**Description of the task**. Find the number of lines below in which the word "true" appears, and write that number only.

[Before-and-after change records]
====
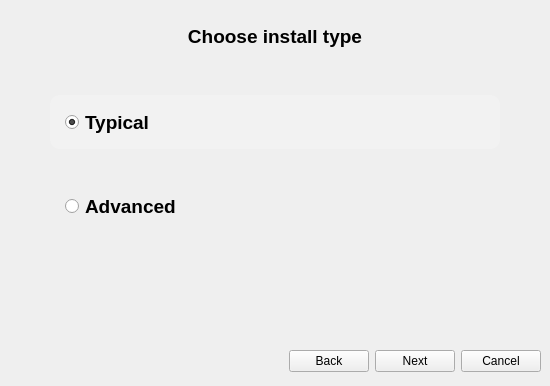
Old version of the form Source/MEGASync/gui/SetupWizard.ui in the repository meganz/MEGAsync.
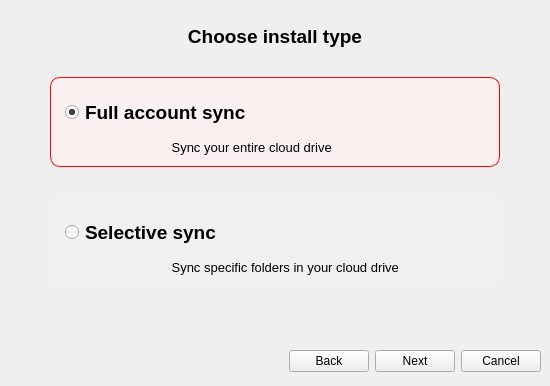
New version of the form. The open tabs and pages were chosen to show the change. Icons and pictures are not drawn.

The edit to the form file:
```diff
--- a/Source/MEGASync/gui/SetupWizard.ui
+++ b/Source/MEGASync/gui/SetupWizard.ui
@@ -42,27 +42,25 @@
 	color: red;
 }
 
-#rTypicalSetup
+#wTypicalSetup
 {
-	padding: 15px;
+	background: rgb(250,240,240);
+	border: 1px solid red;
 	border-radius: 10px;
 }
 
-#rAdvancedSetup
+#wAdvancedSetup
 {
-	padding: 15px;
+	background: rgb(240,240,240);
 	border-radius: 10px;
 }
 
-#rTypicalSetup:checked
+#lTypical,#lAdvanced
 {
-	background-color: rgb(242,242,242);
+margin-left: 100px;
 }
 
-#rAdvancedSetup:checked
-{
-	background-color: rgb(242,242,242);
-}</string>
+</string>
   </property>
   <layout class="QVBoxLayout" name="verticalLayout">
    <property name="spacing">
@@ -495,6 +493,12 @@
          <property name="minimumSize">
           <size>
            <width>0</width>
+           <height>20</height>
+          </size>
+         </property>
+         <property name="maximumSize">
+          <size>
+           <width>16777215</width>
            <height>40</height>
           </size>
          </property>
@@ -514,7 +518,64 @@
         </widget>
        </item>
        <item>
+        <widget class="QWidget" name="wTypicalSetup" native="true">
+         <property name="minimumSize">
+          <size>
+           <width>0</width>
+           <height>90</height>
+          </size>
+         </property>
+         <layout class="QGridLayout" name="gridLayout_3">
+          <property name="leftMargin">
+           <number>15</number>
+          </property>
+          <property name="topMargin">
+           <number>10</number>
+          </property>
+          <property name="rightMargin">
+           <number>10</number>
+          </property>
+          <property name="bottomMargin">
+           <number>10</number>
+          </property>
+          <property name="spacing">
+           <number>0</number>
+          </property>
+          <item row="1" column="0">
+           <widget class="QLabel" name="lTypical">
+            <property name="maximumSize">
+             <size>
+              <width>16777215</width>
+              <height>20</height>
+             </size>
+            </property>
+            <property name="font">
+             <font>
+              <pointsize>10</pointsize>
+             </font>
+            </property>
+            <property name="styleSheet">
+             <string notr="true"/>
+            </property>
+            <property name="text">
+             <string> Sync your entire cloud drive</string>
+            </property>
+            <property name="alignment">
+             <set>Qt::AlignLeading|Qt::AlignLeft|Qt::AlignVCenter</set>
+            </property>
+            <property name="margin">
+             <number>0</number>
+            </property>
+           </widget>
+          </item>
+          <item row="0" column="0">
         <widget class="QRadioButton" name="rTypicalSetup">
+            <property name="maximumSize">
+             <size>
+              <width>16777215</width>
+              <height>50</height>
+             </size>
+            </property>
          <property name="font">
           <font>
            <pointsize>14</pointsize>
@@ -522,8 +583,11 @@
            <bold>true</bold>
           </font>
          </property>
+            <property name="styleSheet">
+             <string notr="true">border: none;</string>
+            </property>
          <property name="text">
-          <string>Typical</string>
+             <string>Full account sync</string>
          </property>
          <property name="icon">
           <iconset>
@@ -540,8 +604,41 @@
          </property>
         </widget>
        </item>
+         </layout>
+        </widget>
+       </item>
        <item>
+        <widget class="QWidget" name="wAdvancedSetup" native="true">
+         <property name="minimumSize">
+          <size>
+           <width>0</width>
+           <height>90</height>
+          </size>
+         </property>
+         <layout class="QGridLayout" name="gridLayout_2">
+          <property name="leftMargin">
+           <number>15</number>
+          </property>
+          <property name="topMargin">
+           <number>10</number>
+          </property>
+          <property name="rightMargin">
+           <number>10</number>
+          </property>
+          <property name="bottomMargin">
+           <number>10</number>
+          </property>
+          <property name="spacing">
+           <number>0</number>
+          </property>
+          <item row="1" column="0">
         <widget class="QRadioButton" name="rAdvancedSetup">
+            <property name="maximumSize">
+             <size>
+              <width>16777215</width>
+              <height>50</height>
+             </size>
+            </property>
          <property name="font">
           <font>
            <pointsize>14</pointsize>
@@ -549,8 +646,11 @@
            <bold>true</bold>
           </font>
          </property>
+            <property name="styleSheet">
+             <string notr="true">border: none;</string>
+            </property>
          <property name="text">
-          <string>Advanced</string>
+             <string>Selective sync</string>
          </property>
          <property name="icon">
           <iconset>
@@ -564,6 +664,32 @@
          </property>
         </widget>
        </item>
+          <item row="2" column="0">
+           <widget class="QLabel" name="lAdvanced">
+            <property name="maximumSize">
+             <size>
+              <width>16777215</width>
+              <height>20</height>
+             </size>
+            </property>
+            <property name="font">
+             <font>
+              <pointsize>10</pointsize>
+              <weight>50</weight>
+              <bold>false</bold>
+             </font>
+            </property>
+            <property name="text">
+             <string> Sync specific folders in your cloud drive</string>
+            </property>
+            <property name="alignment">
+             <set>Qt::AlignLeading|Qt::AlignLeft|Qt::AlignVCenter</set>
+            </property>
+           </widget>
+          </item>
+         </layout>
+        </widget>
+       </item>
        <item>
         <spacer name="vsSetupType">
          <property name="orientation">
```
Left out of the diff: 45 changed lines with no effect on the pictures. Lines whose indentation alone changed are shown as unchanged.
====
**Response to the task**. 7